[Collection entries]
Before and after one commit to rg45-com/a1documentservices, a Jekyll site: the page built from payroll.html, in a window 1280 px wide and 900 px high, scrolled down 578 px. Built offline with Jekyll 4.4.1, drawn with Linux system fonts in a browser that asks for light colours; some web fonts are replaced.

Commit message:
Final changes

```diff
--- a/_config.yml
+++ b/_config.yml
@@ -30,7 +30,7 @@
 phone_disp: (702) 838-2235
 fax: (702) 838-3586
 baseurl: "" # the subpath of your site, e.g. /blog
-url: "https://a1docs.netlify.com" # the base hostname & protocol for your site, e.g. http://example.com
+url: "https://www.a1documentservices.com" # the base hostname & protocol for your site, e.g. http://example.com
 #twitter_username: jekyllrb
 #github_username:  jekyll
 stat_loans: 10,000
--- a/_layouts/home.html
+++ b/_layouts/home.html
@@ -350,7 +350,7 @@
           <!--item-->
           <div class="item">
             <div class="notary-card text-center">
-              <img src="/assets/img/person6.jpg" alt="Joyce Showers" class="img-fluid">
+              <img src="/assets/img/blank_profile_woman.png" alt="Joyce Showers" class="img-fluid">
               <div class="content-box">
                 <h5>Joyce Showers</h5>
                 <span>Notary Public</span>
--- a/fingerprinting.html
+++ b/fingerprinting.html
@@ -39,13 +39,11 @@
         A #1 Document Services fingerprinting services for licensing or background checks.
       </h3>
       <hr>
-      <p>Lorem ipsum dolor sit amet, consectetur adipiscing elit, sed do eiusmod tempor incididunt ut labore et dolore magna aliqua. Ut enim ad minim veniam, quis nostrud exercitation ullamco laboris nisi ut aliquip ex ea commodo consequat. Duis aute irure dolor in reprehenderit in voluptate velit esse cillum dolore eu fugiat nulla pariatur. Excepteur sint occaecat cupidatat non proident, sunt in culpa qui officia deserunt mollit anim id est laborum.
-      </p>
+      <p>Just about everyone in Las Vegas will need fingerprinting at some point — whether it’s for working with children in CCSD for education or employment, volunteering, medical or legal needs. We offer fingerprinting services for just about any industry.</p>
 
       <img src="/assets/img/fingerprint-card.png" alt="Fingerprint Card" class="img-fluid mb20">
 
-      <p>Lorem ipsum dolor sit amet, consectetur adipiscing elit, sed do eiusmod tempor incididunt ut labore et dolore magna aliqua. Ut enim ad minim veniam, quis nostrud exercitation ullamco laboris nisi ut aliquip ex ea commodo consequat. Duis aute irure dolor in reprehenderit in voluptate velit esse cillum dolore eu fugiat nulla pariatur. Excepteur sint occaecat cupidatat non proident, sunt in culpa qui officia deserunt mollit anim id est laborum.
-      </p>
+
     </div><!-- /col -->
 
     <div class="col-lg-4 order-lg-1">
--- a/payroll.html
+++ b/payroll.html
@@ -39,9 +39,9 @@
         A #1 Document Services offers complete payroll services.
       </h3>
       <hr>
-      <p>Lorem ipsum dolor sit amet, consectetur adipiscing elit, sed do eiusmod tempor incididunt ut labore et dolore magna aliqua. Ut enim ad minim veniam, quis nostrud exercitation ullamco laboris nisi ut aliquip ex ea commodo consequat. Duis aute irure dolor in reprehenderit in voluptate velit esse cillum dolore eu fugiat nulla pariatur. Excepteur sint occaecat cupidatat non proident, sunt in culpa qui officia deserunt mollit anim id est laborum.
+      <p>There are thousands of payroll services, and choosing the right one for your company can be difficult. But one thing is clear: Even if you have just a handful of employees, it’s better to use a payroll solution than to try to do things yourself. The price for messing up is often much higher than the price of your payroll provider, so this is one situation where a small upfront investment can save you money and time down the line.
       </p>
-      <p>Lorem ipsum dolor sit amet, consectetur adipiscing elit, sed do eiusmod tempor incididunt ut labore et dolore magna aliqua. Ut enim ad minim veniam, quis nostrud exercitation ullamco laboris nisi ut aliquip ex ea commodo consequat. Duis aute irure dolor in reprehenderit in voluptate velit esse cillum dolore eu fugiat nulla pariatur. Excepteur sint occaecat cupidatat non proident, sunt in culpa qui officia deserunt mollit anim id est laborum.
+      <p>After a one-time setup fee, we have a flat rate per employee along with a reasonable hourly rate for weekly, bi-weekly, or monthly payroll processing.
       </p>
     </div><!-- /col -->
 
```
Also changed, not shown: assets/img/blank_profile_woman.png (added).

*What this task involves*
Look over the records above and copy each line that includes the string "fluid".

*Reply*
-              <img src="/assets/img/person6.jpg" alt="Joyce Showers" class="img-fluid">
+              <img src="/assets/img/blank_profile_woman.png" alt="Joyce Showers" class="img-fluid">
       <img src="/assets/img/fingerprint-card.png" alt="Fingerprint Card" class="img-fluid mb20">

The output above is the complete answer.